Some lines in the entries contain the word "after". Copy all of them.

^^^^^^^^

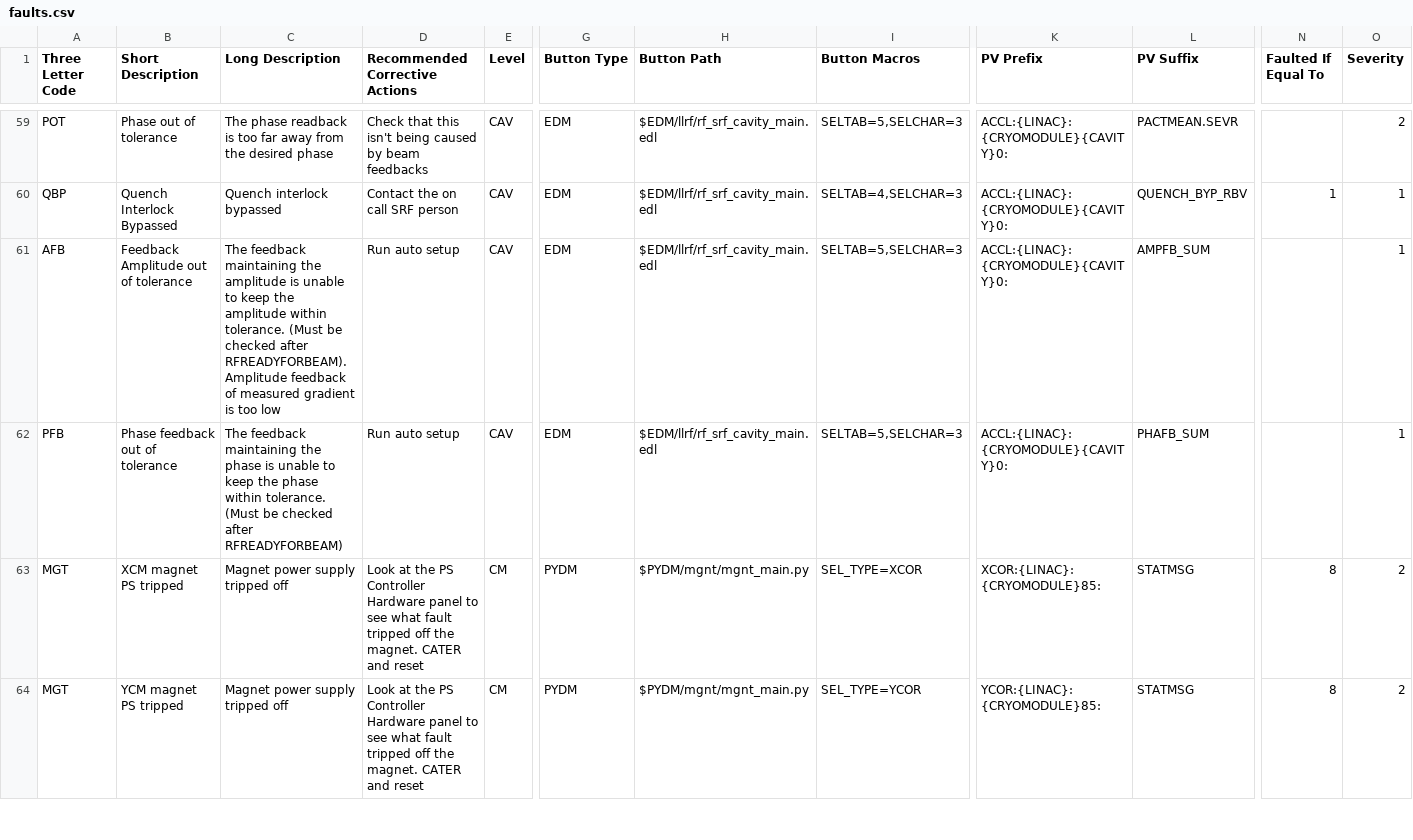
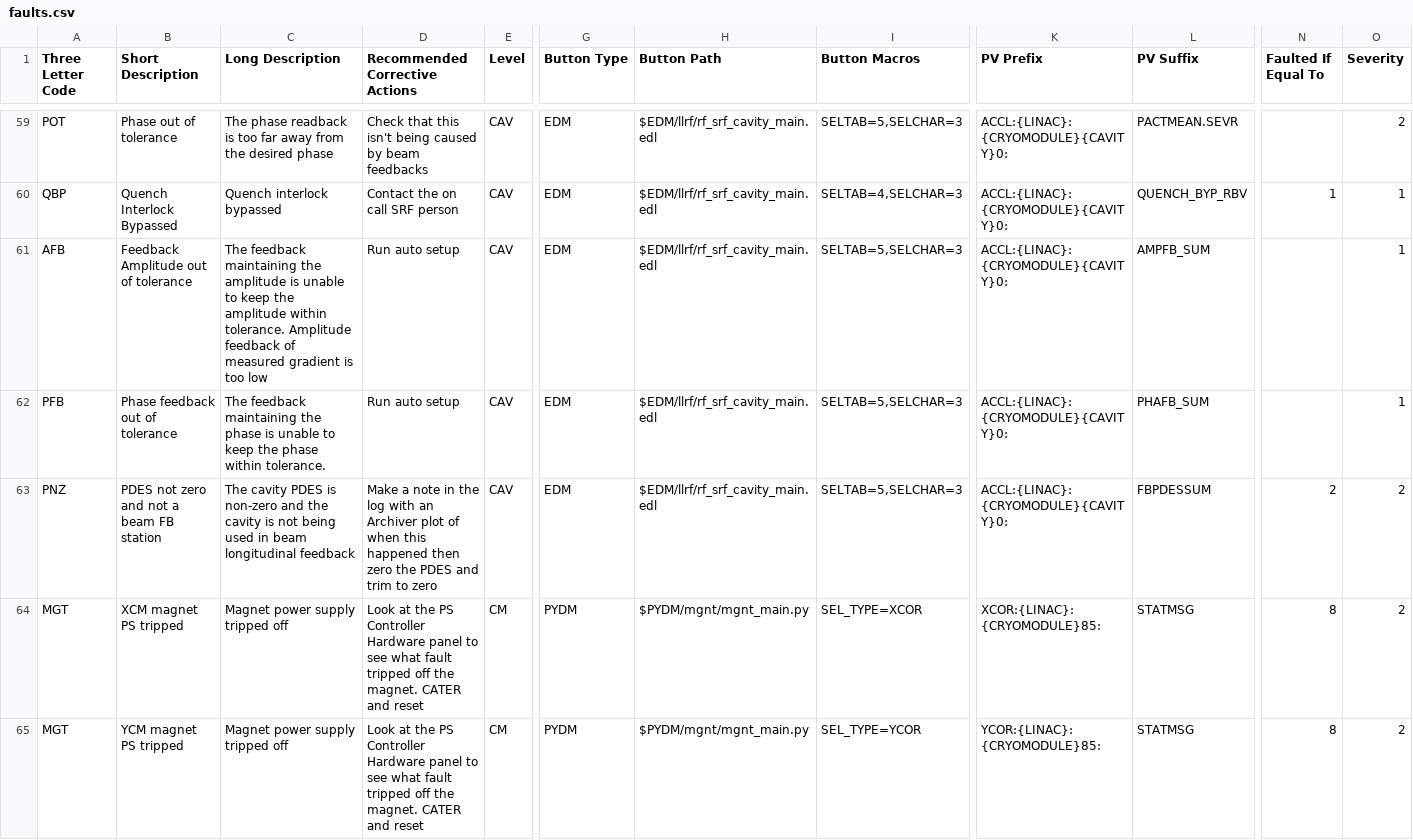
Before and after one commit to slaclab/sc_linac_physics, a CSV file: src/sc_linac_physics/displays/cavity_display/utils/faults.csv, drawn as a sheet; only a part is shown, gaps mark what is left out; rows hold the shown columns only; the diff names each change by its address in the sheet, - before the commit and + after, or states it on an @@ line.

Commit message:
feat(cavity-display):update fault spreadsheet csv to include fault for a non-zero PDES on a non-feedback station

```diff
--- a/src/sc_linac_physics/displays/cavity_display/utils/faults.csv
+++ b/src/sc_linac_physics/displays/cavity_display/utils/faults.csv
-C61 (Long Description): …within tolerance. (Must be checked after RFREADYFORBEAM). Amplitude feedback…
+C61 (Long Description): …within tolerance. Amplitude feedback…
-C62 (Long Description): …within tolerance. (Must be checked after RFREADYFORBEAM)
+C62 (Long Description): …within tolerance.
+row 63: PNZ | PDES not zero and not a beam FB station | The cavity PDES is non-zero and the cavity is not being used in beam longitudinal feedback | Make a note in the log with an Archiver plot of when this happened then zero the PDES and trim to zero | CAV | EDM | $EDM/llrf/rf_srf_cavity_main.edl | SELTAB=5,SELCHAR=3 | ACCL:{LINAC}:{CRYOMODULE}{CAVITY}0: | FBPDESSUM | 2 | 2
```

^^^^^^^^

RESULT
Before and after one commit to slaclab/sc_linac_physics, a CSV file: src/sc_linac_physics/displays/cavity_display/utils/faults.csv, drawn as a sheet; only a part is shown, gaps mark what is left out; rows hold the shown columns only; the diff names each change by its address in the sheet, - before the commit and + after, or states it on an @@ line.
-C61 (Long Description): …within tolerance. (Must be checked after RFREADYFORBEAM). Amplitude feedback…
-C62 (Long Description): …within tolerance. (Must be checked after RFREADYFORBEAM)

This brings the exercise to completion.